Here’s the thing. Women have a hard time talking about what they want. We have trouble saying no, or considering our personal needs as important as those of the people around us. We may have been labeled aggressive at some point in our lives when the better word might have been assertive. Parents and teachers who felt that young women should be less direct may have scolded us for speaking up. That was my experience.
“When we clam up. When we let our fear get in the way. When we feel too unworthy to share our own feelings. When we want “this” or “that” too much to be honest about what we really need. They all get in our way and keep us from being ourselves.” – Walker Thornton
Not speaking up can be bad for our health. Holding back emotions and concerns can make us sick. Emotionally and physically. The lack of communication causes relationships to wither – because if we’re not speaking our truth in any given moment our communication is incomplete. Our silences may give those around us the impression that everything is just fine. When women can’t voice their feelings in sexual encounters the lack of communication can lead to a variety of issues, from serious, even criminal, to mild annoyances. Divorces happen when we aren’t communicating.
How, where, and why we must use our voices:
- We need to learn how to talk about sexual health with healthcare professionals.
- Sharing knowledge of our bodies and our sexual response gives our partner the skills needed to please us.
- Asking for what we need, in any relationship, is tied to our self-respect and our willingness to be vulnerable.
If you’re ready to practice using your voice here are a few suggestions, based on my experience:
- Think about what you want to say to this person. Anger or overly emotional language only clouds the issue, making it harder to be heard.
- You cannot control or predict their response. What you have to say may not be easy to hear and your intended audience may not handle it well. Remember they are processing their emotions. You don’t need to do anything about it. Give them time. If there is no response, that is a response. That person is for some reason unwilling or unable to handle your communication. You can ask why or you might just let them go, depending on the nature of the relationship.
- If you’re not ready to speak it, practice. Write it in a letter that you won’t send.
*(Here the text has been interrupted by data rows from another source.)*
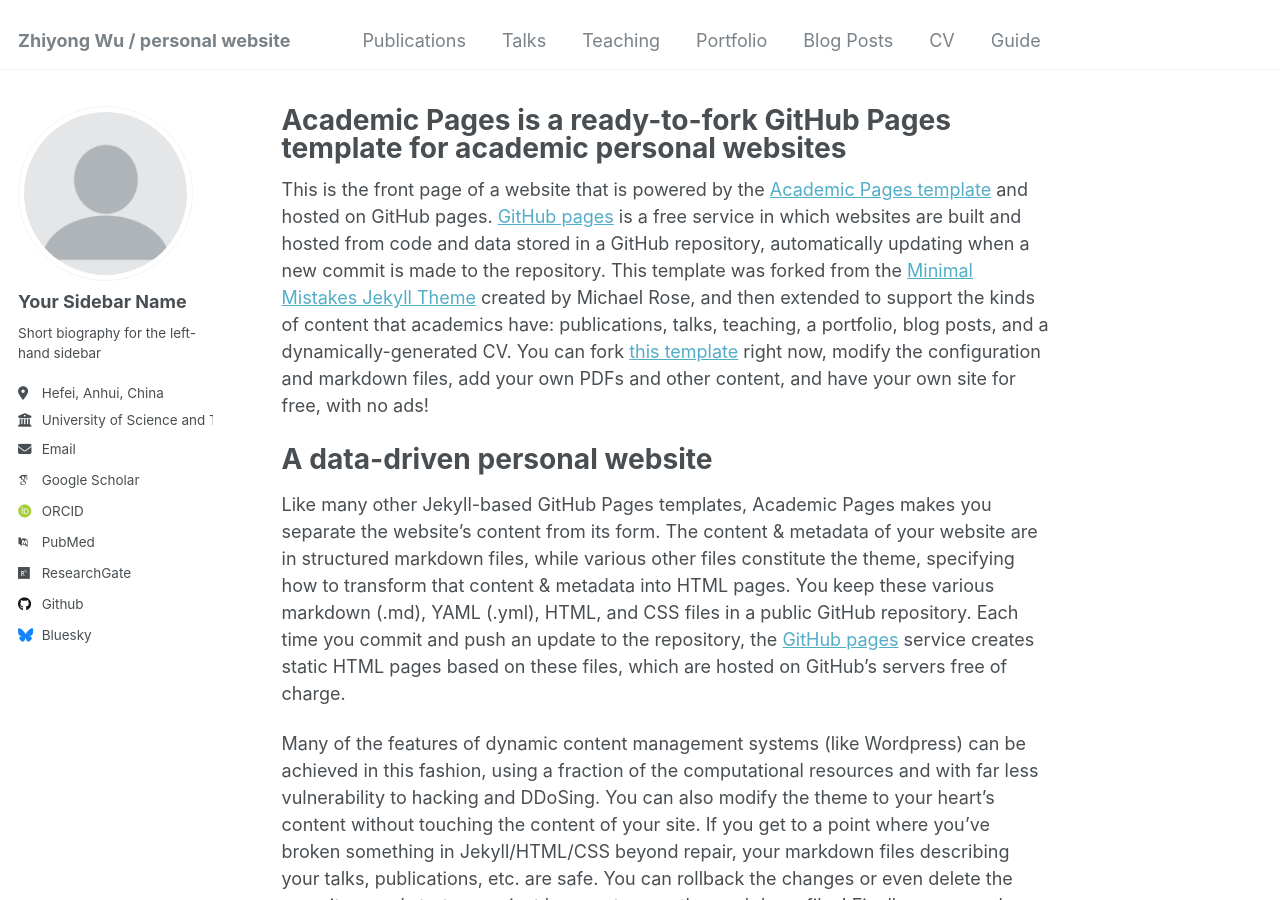
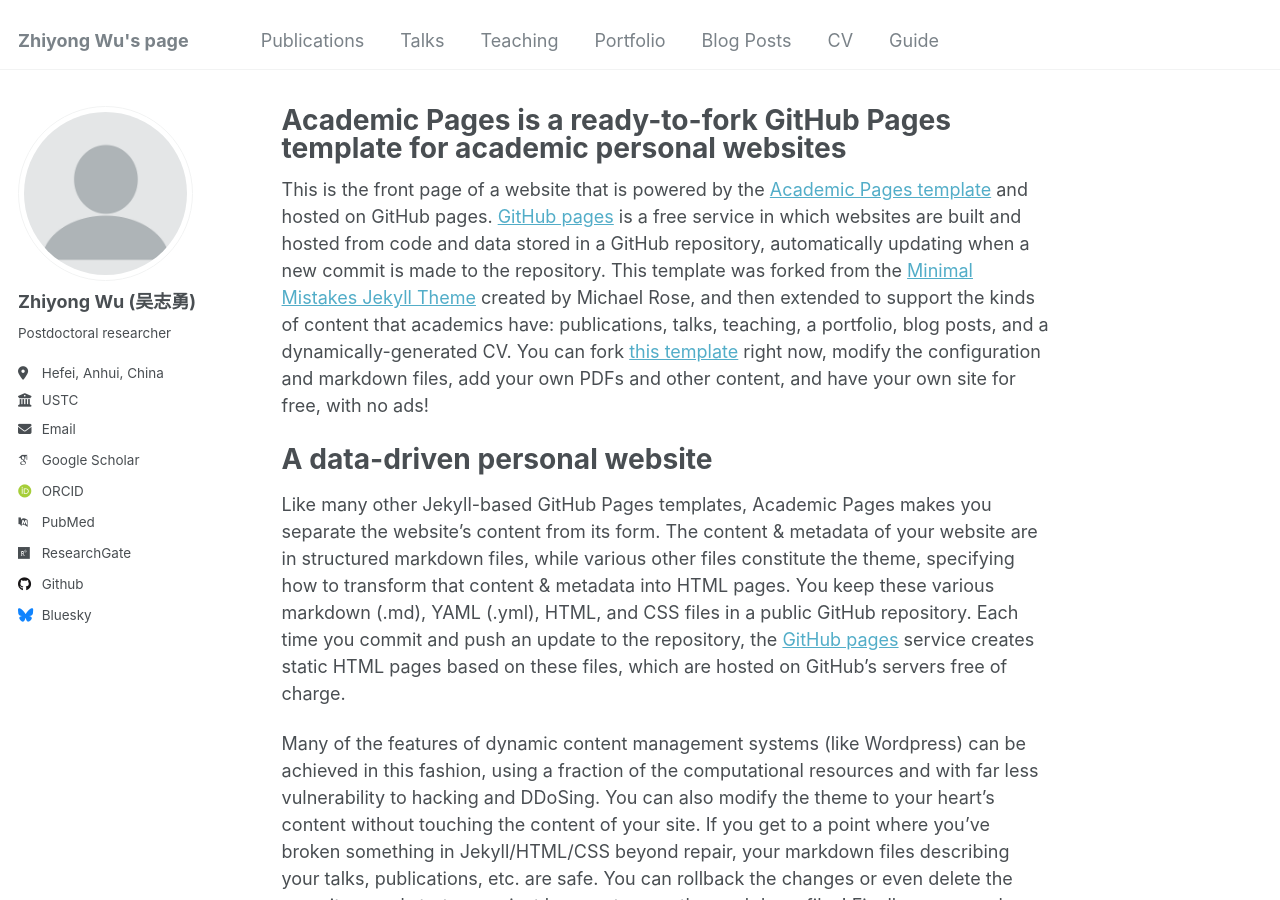
Before and after one commit to Z-Y-Wu/ZW-, a Jekyll site: the page built from _pages/about.md, in a window 1280 px wide and 900 px high. Built offline with Jekyll 4.4.1, drawn with Linux system fonts in a browser that asks for light colours; some web fonts are replaced.

Commit message:
Update _config.yml

```diff
--- a/_config.yml
+++ b/_config.yml
@@ -8,7 +8,7 @@
 
 # Basic Site Settings
 locale                   : "en-US"
-title                    : "Zhiyong Wu / personal website"
+title                    : "Zhiyong Wu's page"
 title_separator          : "-"
 name                     : &name "Zhiyong Wu"
 description              : &description "personal description"
@@ -22,11 +22,11 @@ repository               : "academicpages/academicpages.github.io"
 author:
   # Biographic information
   avatar           : "profile.png"
-  name             : "Your Sidebar Name"
+  name             : "Zhiyong Wu (吴志勇)"
   pronouns         : # example: "she/her"
-  bio              : "Short biography for the left-hand sidebar"
+  bio              : "Postdoctoral researcher"
   location         : "Hefei, Anhui, China"
-  employer         : "University of Science and Technology of China"
+  employer         : "USTC"
   uri              : # URL
   email            : "wzyy@mail.ustc.edu.cn"
 
```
Practice in the mirror. Practice at the grocery store by asking for help. Ask a friend to listen to what you have to say. If you’ve been a lifelong people-pleaser or the quiet one this won’t be easy. Take baby steps and congratulate yourself on making these moves.
This is about you saying what you need. This is about you coming to terms with how you want to live your life. You are the only one who can create the kind of life you want. Those who care for us should want to work with us—not set up barriers that serve to weaken the connection.
I’m still finding my voice. We all are. As our lives change different issues take on more importance. Our needs change. No one can do the hard work for us. We are responsible for our happiness. Trust that you can do this.